_Action item_
Which lines below contain "exitDx"? Pull them out.
(Given records begins)
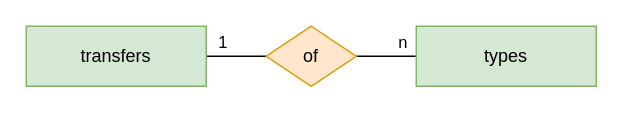
Above: docs/img/development/database_relations.drawio in Christian-2003/cha-ching (draw.io), before the change. Source tidied: cells renumbered, new cells numbered last; positions are measured from the earlier drawing's top-left corner, leaving out a move shared by most shapes. Both pictures are drawn from the tidied source at 150%, with x=0, y=0 at pixel (26, 26).
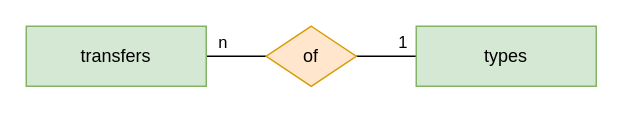
The same diagram, later.

Commit message (it also covers changes not shown here):
Fix wrong database cardinality. Closes #14

What changed in the source:
```diff
@@
 <mxGraphModel>
   <root>
     <mxCell id="0" />
     <mxCell id="1" parent="0" />
     <mxCell id="2" style="rounded=0;jettySize=auto;html=1;exitX=1;exitY=0.5;exitDx=0;exitDy=0;entryX=0;entryY=0.5;entryDx=0;entryDy=0;endArrow=none;startFill=0;" parent="1" edge="1" source="4" target="8">
       <mxGeometry relative="1" as="geometry" />
     </mxCell>
-    <mxCell id="3" value="1" style="edgeLabel;html=1;align=center;verticalAlign=middle;labelBackgroundColor=none;" parent="2" vertex="1">
+    <mxCell id="3" value="n" style="edgeLabel;html=1;align=center;verticalAlign=middle;labelBackgroundColor=none;" parent="2" vertex="1">
       <mxGeometry x="0.02" y="1" relative="1" as="geometry">
         <mxPoint x="-10" y="-9" as="offset" />
       </mxGeometry>
     </mxCell>
     <mxCell id="4" value="transfers" style="rounded=0;whiteSpace=wrap;html=1;fillColor=#d5e8d4;strokeColor=#82b366;" parent="1" vertex="1">
       <mxGeometry width="120" height="40" as="geometry" />
     </mxCell>
     <mxCell id="5" style="rounded=0;jettySize=auto;html=1;exitX=0;exitY=0.5;exitDx=0;exitDy=0;entryX=1;entryY=0.5;entryDx=0;entryDy=0;endArrow=none;startFill=0;" parent="1" edge="1" source="7" target="8">
       <mxGeometry relative="1" as="geometry" />
     </mxCell>
-    <mxCell id="6" value="n" style="edgeLabel;html=1;align=center;verticalAlign=middle;labelBackgroundColor=none;" parent="5" vertex="1">
+    <mxCell id="6" value="1" style="edgeLabel;html=1;align=center;verticalAlign=middle;labelBackgroundColor=none;" parent="5" vertex="1">
       <mxGeometry x="-0.08" relative="1" as="geometry">
         <mxPoint x="8" y="-10" as="offset" />
       </mxGeometry>
     </mxCell>
     <mxCell id="7" value="types" style="rounded=0;whiteSpace=wrap;html=1;fillColor=#d5e8d4;strokeColor=#82b366;" parent="1" vertex="1">
       <mxGeometry x="260" width="120" height="40" as="geometry" />
     </mxCell>
     <mxCell id="8" value="of" style="rhombus;whiteSpace=wrap;html=1;fillColor=#ffe6cc;strokeColor=#d79b00;" parent="1" vertex="1">
       <mxGeometry x="160" width="60" height="40" as="geometry" />
     </mxCell>
   </root>
 </mxGraphModel>
```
(Given records ends)
_Problem solution_
     <mxCell id="2" style="rounded=0;jettySize=auto;html=1;exitX=1;exitY=0.5;exitDx=0;exitDy=0;entryX=0;entryY=0.5;entryDx=0;entryDy=0;endArrow=none;startFill=0;" parent="1" edge="1" source="4" target="8">
     <mxCell id="5" style="rounded=0;jettySize=auto;html=1;exitX=0;exitY=0.5;exitDx=0;exitDy=0;entryX=1;entryY=0.5;entryDx=0;entryDy=0;endArrow=none;startFill=0;" parent="1" edge="1" source="7" target="8">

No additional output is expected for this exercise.